Me and my cookbooks – William Sitwell

Many EYB members have told us they enjoy meeting members and special guests through the “Me and my cookbooks” feature. We’d love to introduce more people, so if you’d like to be featured, just email us at . This month’s edition features William Sitwell, one of Britain’s foremost food writers. Sitwell has edited Waitrose Kitchen and its predecessor Waitrose Food Illustrated for many years, and is the author of A History of Food in 100 Recipes. Sitwell shared his love of cookbooks with The Happy Foodie, and we hope you enjoy this excerpt from that discussion.

Sitwell's bookshelf

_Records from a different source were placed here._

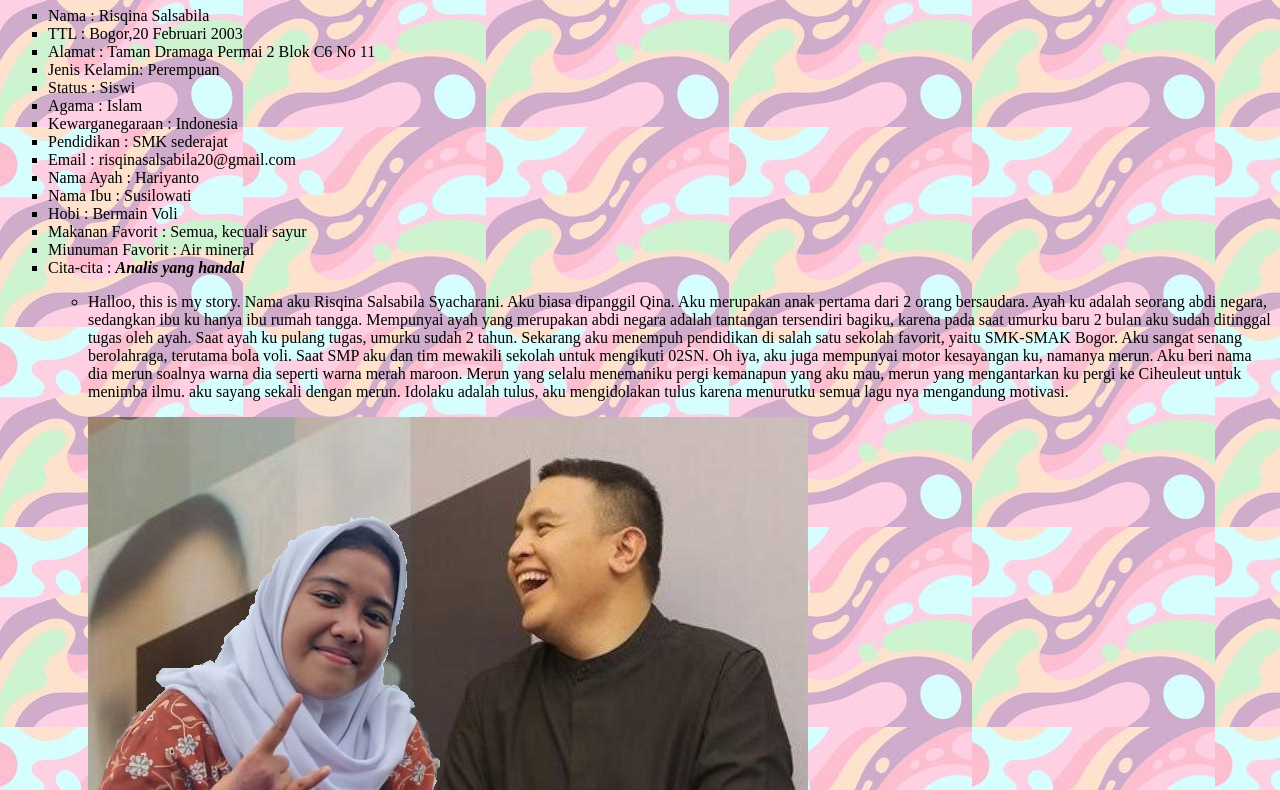
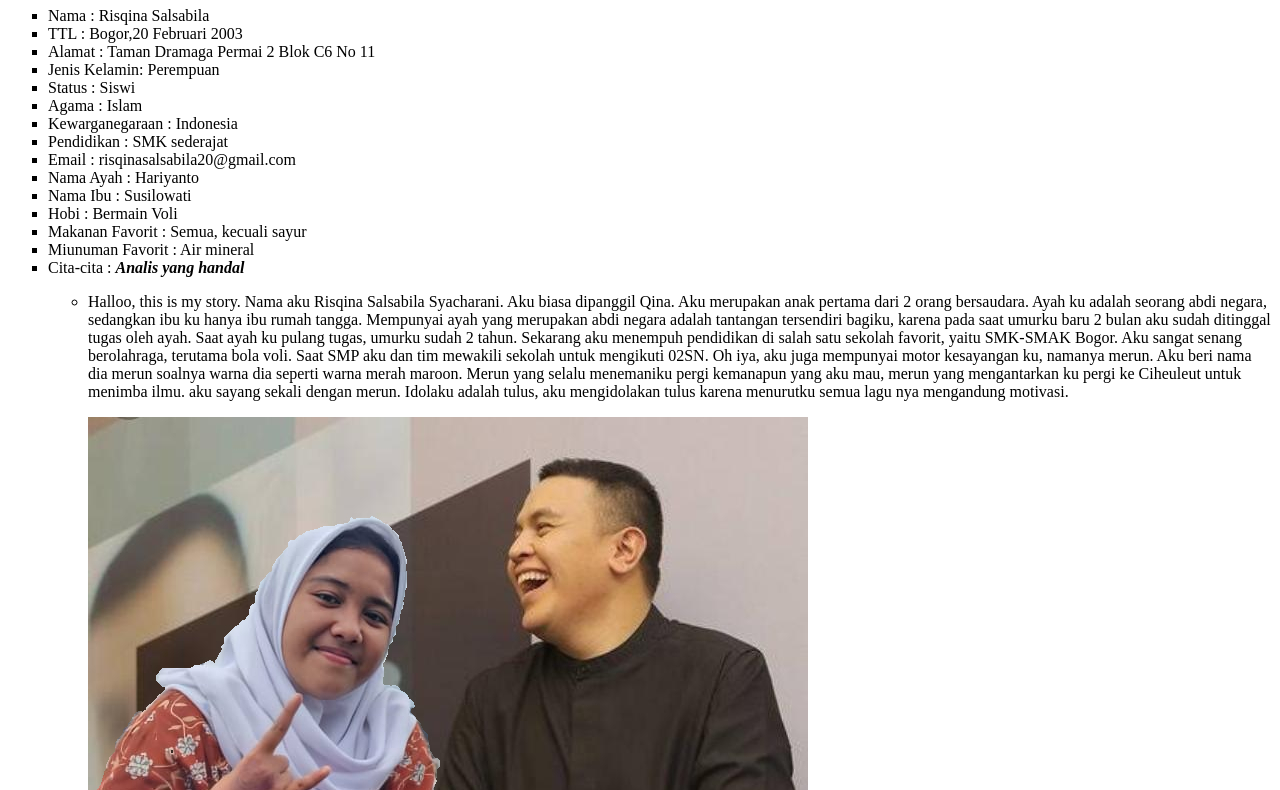
Before and after one commit to risqinasalsabila/risqinasalsabila.github.io, a plain HTML site: page index.html in a window 1280 px wide. Shown: the part 73-863 px from the top of the page. Drawn offline with Linux system fonts and the light colour scheme.

Commit message:
Update index.html

```diff
--- a/index.html
+++ b/index.html
@@ -1,6 +1,6 @@
 <!DOCTYPE html>
 <html>
-<body style="background-image: url('Pastel_Background.jpg')";>
+<link rel="stylesheet" type="text/css" href="rider.css">
 <head>
 	<title>BIODATA</title>
 	<h1> MY BIODATA</h1>
```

There are three areas at my home in Northamptonshire where I keep my cook and food books. There are the shelves in the library – a dark red room with a barrel-vaulted ceiling designed by the illustrator and painter Glynn Boyd Hart as a homage to the breakfast parlour of the Soane museum in London. Along two walls are books by my literary ancestors – Edith, Osbert and Sacheverell Sitwell – along with Edith’s own collection of books, as well as a travel section, biographies, art and music. The cookbooks are some of my favourites, spanning Stephane Reynaud’s Pork and Sons, Marcella Hazan’s The Essentials of Classic Italian Cooking and Caroline Conran’s Poor Cook (a present from her son Tom). The books tend to stay on the shelves, although whenever I pass by I make a shallow pledge to myself to move one to the kitchen.

For that is where the second lot live. In a cabinet over four shelves live the books we actually use, regularly. There’s Nigella‘s awesome How to Eat, Simon Hopkinson’s charming Roast Chicken and other Stories (voted – with a little help from me – The Most Useful Cookbook of All Time, in the magazine I edit some years ago) and Jane Hornby’s brilliant What to Cook and How to Cook It. And there is the Good Housekeeping Cookery Book always reliable for sauces, classic cakes, virtually everything – and equally good is the Ballymaloe Cookery Course.

Read more at The Happy Foodie site, including a discussion of Sitwell’s “favourite stash” of cookbooks in a room accessed through a secret door.

Photo of William Sitwell’s book collection by Vanessa Kimbell courtesy of The Happy Foodie

Post a comment

Seen anything interesting? Let us know & we'll share it!